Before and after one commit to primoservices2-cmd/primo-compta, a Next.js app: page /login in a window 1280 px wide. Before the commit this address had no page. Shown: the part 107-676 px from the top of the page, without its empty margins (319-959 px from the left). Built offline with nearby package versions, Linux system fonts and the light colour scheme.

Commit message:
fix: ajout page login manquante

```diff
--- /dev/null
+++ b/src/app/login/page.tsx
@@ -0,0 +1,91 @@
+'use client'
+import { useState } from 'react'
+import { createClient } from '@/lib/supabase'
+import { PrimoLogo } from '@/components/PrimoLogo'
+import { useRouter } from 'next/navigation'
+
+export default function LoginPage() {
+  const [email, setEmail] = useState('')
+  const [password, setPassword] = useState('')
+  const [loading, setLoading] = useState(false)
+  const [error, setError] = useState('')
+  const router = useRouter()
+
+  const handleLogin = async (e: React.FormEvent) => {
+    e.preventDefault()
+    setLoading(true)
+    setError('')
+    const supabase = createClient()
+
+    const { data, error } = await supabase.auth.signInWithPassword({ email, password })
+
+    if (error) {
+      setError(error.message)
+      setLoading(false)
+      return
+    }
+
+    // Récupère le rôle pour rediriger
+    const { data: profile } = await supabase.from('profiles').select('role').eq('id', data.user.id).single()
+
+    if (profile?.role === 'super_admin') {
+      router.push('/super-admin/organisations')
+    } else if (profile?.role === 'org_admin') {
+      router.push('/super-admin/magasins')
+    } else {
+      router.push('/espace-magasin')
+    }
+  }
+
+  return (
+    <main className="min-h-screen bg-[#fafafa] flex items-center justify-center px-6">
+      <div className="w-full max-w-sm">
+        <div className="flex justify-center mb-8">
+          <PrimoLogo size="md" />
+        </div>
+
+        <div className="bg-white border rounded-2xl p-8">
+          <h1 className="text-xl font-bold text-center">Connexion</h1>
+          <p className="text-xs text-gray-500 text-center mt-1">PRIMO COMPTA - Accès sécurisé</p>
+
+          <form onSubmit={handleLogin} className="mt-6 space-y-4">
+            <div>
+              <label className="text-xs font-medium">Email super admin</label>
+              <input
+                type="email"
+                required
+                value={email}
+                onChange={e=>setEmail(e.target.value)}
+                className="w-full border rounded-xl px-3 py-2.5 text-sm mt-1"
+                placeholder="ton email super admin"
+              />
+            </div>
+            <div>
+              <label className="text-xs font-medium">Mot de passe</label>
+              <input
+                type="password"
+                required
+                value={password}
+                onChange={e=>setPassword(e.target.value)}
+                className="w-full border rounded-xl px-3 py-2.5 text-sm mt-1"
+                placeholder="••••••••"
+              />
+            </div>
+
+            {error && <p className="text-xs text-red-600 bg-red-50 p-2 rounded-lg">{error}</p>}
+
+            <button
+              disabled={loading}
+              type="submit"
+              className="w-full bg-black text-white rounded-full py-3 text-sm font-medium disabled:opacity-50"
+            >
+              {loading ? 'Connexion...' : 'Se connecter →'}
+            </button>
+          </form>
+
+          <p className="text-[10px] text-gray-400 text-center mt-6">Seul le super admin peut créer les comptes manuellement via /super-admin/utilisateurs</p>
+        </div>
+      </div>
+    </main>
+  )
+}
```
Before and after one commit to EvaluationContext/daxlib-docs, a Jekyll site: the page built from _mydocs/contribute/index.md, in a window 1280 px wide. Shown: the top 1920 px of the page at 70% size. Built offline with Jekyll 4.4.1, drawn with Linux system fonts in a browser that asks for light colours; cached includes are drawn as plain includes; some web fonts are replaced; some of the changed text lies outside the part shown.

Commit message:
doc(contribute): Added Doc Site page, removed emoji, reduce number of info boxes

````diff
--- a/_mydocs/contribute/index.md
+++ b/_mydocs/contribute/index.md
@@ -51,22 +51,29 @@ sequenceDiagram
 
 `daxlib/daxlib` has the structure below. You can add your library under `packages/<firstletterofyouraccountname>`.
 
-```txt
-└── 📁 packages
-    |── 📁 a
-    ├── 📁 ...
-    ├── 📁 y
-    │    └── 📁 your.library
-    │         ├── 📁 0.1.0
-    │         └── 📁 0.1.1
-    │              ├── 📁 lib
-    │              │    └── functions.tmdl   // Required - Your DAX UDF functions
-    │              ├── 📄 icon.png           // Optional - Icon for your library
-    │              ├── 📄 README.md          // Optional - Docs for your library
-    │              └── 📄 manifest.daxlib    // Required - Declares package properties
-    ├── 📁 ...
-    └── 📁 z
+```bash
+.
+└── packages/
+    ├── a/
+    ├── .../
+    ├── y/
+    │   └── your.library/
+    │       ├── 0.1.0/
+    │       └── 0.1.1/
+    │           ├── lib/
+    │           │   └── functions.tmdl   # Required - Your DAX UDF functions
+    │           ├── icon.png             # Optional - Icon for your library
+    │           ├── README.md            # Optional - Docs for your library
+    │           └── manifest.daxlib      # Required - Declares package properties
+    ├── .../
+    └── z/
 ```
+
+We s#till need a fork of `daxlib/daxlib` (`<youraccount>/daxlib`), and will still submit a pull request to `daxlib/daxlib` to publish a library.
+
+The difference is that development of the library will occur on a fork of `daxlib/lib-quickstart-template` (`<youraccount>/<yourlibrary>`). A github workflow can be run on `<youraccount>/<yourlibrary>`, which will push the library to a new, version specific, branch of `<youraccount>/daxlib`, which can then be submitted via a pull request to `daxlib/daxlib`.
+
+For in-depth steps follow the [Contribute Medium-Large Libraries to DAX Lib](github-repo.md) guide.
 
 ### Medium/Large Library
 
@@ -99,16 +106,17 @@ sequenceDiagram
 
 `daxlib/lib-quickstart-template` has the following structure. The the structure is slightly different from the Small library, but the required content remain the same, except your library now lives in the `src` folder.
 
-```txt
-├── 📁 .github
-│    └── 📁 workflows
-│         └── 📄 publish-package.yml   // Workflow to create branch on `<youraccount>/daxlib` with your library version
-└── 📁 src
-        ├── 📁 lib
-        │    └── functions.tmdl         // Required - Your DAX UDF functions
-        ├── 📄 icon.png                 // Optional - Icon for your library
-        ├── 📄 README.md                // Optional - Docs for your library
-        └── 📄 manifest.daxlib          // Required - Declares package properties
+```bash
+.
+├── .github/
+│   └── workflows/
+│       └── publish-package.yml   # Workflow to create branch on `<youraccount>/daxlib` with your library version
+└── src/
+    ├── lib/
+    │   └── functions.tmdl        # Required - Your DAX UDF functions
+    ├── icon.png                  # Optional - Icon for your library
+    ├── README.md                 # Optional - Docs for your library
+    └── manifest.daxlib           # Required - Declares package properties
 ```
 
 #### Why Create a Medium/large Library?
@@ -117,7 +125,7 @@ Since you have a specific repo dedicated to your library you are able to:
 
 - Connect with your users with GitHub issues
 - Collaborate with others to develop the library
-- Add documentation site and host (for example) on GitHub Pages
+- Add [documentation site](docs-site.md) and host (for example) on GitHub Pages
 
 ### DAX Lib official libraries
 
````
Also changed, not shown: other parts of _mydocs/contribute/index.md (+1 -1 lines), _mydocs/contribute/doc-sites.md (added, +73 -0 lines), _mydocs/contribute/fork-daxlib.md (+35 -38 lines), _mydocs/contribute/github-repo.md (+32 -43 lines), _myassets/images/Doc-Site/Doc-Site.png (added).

━━━

### PROBLEM DETAILS
Retype the records above in full. Every word should match.

### EXERCISE RESPONSE
Before and after one commit to primoservices2-cmd/primo-compta, a Next.js app: page /login in a window 1280 px wide. Before the commit this address had no page. Shown: the part 107-676 px from the top of the page, without its empty margins (319-959 px from the left). Built offline with nearby package versions, Linux system fonts and the light colour scheme.

Commit message:
fix: ajout page login manquante

```diff
--- /dev/null
+++ b/src/app/login/page.tsx
@@ -0,0 +1,91 @@
+'use client'
+import { useState } from 'react'
+import { createClient } from '@/lib/supabase'
+import { PrimoLogo } from '@/components/PrimoLogo'
+import { useRouter } from 'next/navigation'
+
+export default function LoginPage() {
+  const [email, setEmail] = useState('')
+  const [password, setPassword] = useState('')
+  const [loading, setLoading] = useState(false)
+  const [error, setError] = useState('')
+  const router = useRouter()
+
+  const handleLogin = async (e: React.FormEvent) => {
+    e.preventDefault()
+    setLoading(true)
+    setError('')
+    const supabase = createClient()
+
+    const { data, error } = await supabase.auth.signInWithPassword({ email, password })
+
+    if (error) {
+      setError(error.message)
+      setLoading(false)
+      return
+    }
+
+    // Récupère le rôle pour rediriger
+    const { data: profile } = await supabase.from('profiles').select('role').eq('id', data.user.id).single()
+
+    if (profile?.role === 'super_admin') {
+      router.push('/super-admin/organisations')
+    } else if (profile?.role === 'org_admin') {
+      router.push('/super-admin/magasins')
+    } else {
+      router.push('/espace-magasin')
+    }
+  }
+
+  return (
+    <main className="min-h-screen bg-[#fafafa] flex items-center justify-center px-6">
+      <div className="w-full max-w-sm">
+        <div className="flex justify-center mb-8">
+          <PrimoLogo size="md" />
+        </div>
+
+        <div className="bg-white border rounded-2xl p-8">
+          <h1 className="text-xl font-bold text-center">Connexion</h1>
+          <p className="text-xs text-gray-500 text-center mt-1">PRIMO COMPTA - Accès sécurisé</p>
+
+          <form onSubmit={handleLogin} className="mt-6 space-y-4">
+            <div>
+              <label className="text-xs font-medium">Email super admin</label>
+              <input
+                type="email"
+                required
+                value={email}
+                onChange={e=>setEmail(e.target.value)}
+                className="w-full border rounded-xl px-3 py-2.5 text-sm mt-1"
+                placeholder="ton email super admin"
+              />
+            </div>
+            <div>
+              <label className="text-xs font-medium">Mot de passe</label>
+              <input
+                type="password"
+                required
+                value={password}
+                onChange={e=>setPassword(e.target.value)}
+                className="w-full border rounded-xl px-3 py-2.5 text-sm mt-1"
+                placeholder="••••••••"
+              />
+            </div>
+
+            {error && <p className="text-xs text-red-600 bg-red-50 p-2 rounded-lg">{error}</p>}
+
+            <button
+              disabled={loading}
+              type="submit"
+              className="w-full bg-black text-white rounded-full py-3 text-sm font-medium disabled:opacity-50"
+            >
+              {loading ? 'Connexion...' : 'Se connecter →'}
+            </button>
+          </form>
+
+          <p className="text-[10px] text-gray-400 text-center mt-6">Seul le super admin peut créer les comptes manuellement via /super-admin/utilisateurs</p>
+        </div>
+      </div>
+    </main>
+  )
+}
```
Before and after one commit to EvaluationContext/daxlib-docs, a Jekyll site: the page built from _mydocs/contribute/index.md, in a window 1280 px wide. Shown: the top 1920 px of the page at 70% size. Built offline with Jekyll 4.4.1, drawn with Linux system fonts in a browser that asks for light colours; cached includes are drawn as plain includes; some web fonts are replaced; some of the changed text lies outside the part shown.

Commit message:
doc(contribute): Added Doc Site page, removed emoji, reduce number of info boxes

````diff
--- a/_mydocs/contribute/index.md
+++ b/_mydocs/contribute/index.md
@@ -51,22 +51,29 @@ sequenceDiagram
 
 `daxlib/daxlib` has the structure below. You can add your library under `packages/<firstletterofyouraccountname>`.
 
-```txt
-└── 📁 packages
-    |── 📁 a
-    ├── 📁 ...
-    ├── 📁 y
-    │    └── 📁 your.library
-    │         ├── 📁 0.1.0
-    │         └── 📁 0.1.1
-    │              ├── 📁 lib
-    │              │    └── functions.tmdl   // Required - Your DAX UDF functions
-    │              ├── 📄 icon.png           // Optional - Icon for your library
-    │              ├── 📄 README.md          // Optional - Docs for your library
-    │              └── 📄 manifest.daxlib    // Required - Declares package properties
-    ├── 📁 ...
-    └── 📁 z
+```bash
+.
+└── packages/
+    ├── a/
+    ├── .../
+    ├── y/
+    │   └── your.library/
+    │       ├── 0.1.0/
+    │       └── 0.1.1/
+    │           ├── lib/
+    │           │   └── functions.tmdl   # Required - Your DAX UDF functions
+    │           ├── icon.png             # Optional - Icon for your library
+    │           ├── README.md            # Optional - Docs for your library
+    │           └── manifest.daxlib      # Required - Declares package properties
+    ├── .../
+    └── z/
 ```
+
+We s#till need a fork of `daxlib/daxlib` (`<youraccount>/daxlib`), and will still submit a pull request to `daxlib/daxlib` to publish a library.
+
+The difference is that development of the library will occur on a fork of `daxlib/lib-quickstart-template` (`<youraccount>/<yourlibrary>`). A github workflow can be run on `<youraccount>/<yourlibrary>`, which will push the library to a new, version specific, branch of `<youraccount>/daxlib`, which can then be submitted via a pull request to `daxlib/daxlib`.
+
+For in-depth steps follow the [Contribute Medium-Large Libraries to DAX Lib](github-repo.md) guide.
 
 ### Medium/Large Library
 
@@ -99,16 +106,17 @@ sequenceDiagram
 
 `daxlib/lib-quickstart-template` has the following structure. The the structure is slightly different from the Small library, but the required content remain the same, except your library now lives in the `src` folder.
 
-```txt
-├── 📁 .github
-│    └── 📁 workflows
-│         └── 📄 publish-package.yml   // Workflow to create branch on `<youraccount>/daxlib` with your library version
-└── 📁 src
-        ├── 📁 lib
-        │    └── functions.tmdl         // Required - Your DAX UDF functions
-        ├── 📄 icon.png                 // Optional - Icon for your library
-        ├── 📄 README.md                // Optional - Docs for your library
-        └── 📄 manifest.daxlib          // Required - Declares package properties
+```bash
+.
+├── .github/
+│   └── workflows/
+│       └── publish-package.yml   # Workflow to create branch on `<youraccount>/daxlib` with your library version
+└── src/
+    ├── lib/
+    │   └── functions.tmdl        # Required - Your DAX UDF functions
+    ├── icon.png                  # Optional - Icon for your library
+    ├── README.md                 # Optional - Docs for your library
+    └── manifest.daxlib           # Required - Declares package properties
 ```
 
 #### Why Create a Medium/large Library?
@@ -117,7 +125,7 @@ Since you have a specific repo dedicated to your library you are able to:
 
 - Connect with your users with GitHub issues
 - Collaborate with others to develop the library
-- Add documentation site and host (for example) on GitHub Pages
+- Add [documentation site](docs-site.md) and host (for example) on GitHub Pages
 
 ### DAX Lib official libraries
 
````
Also changed, not shown: other parts of _mydocs/contribute/index.md (+1 -1 lines), _mydocs/contribute/doc-sites.md (added, +73 -0 lines), _mydocs/contribute/fork-daxlib.md (+35 -38 lines), _mydocs/contribute/github-repo.md (+32 -43 lines), _myassets/images/Doc-Site/Doc-Site.png (added).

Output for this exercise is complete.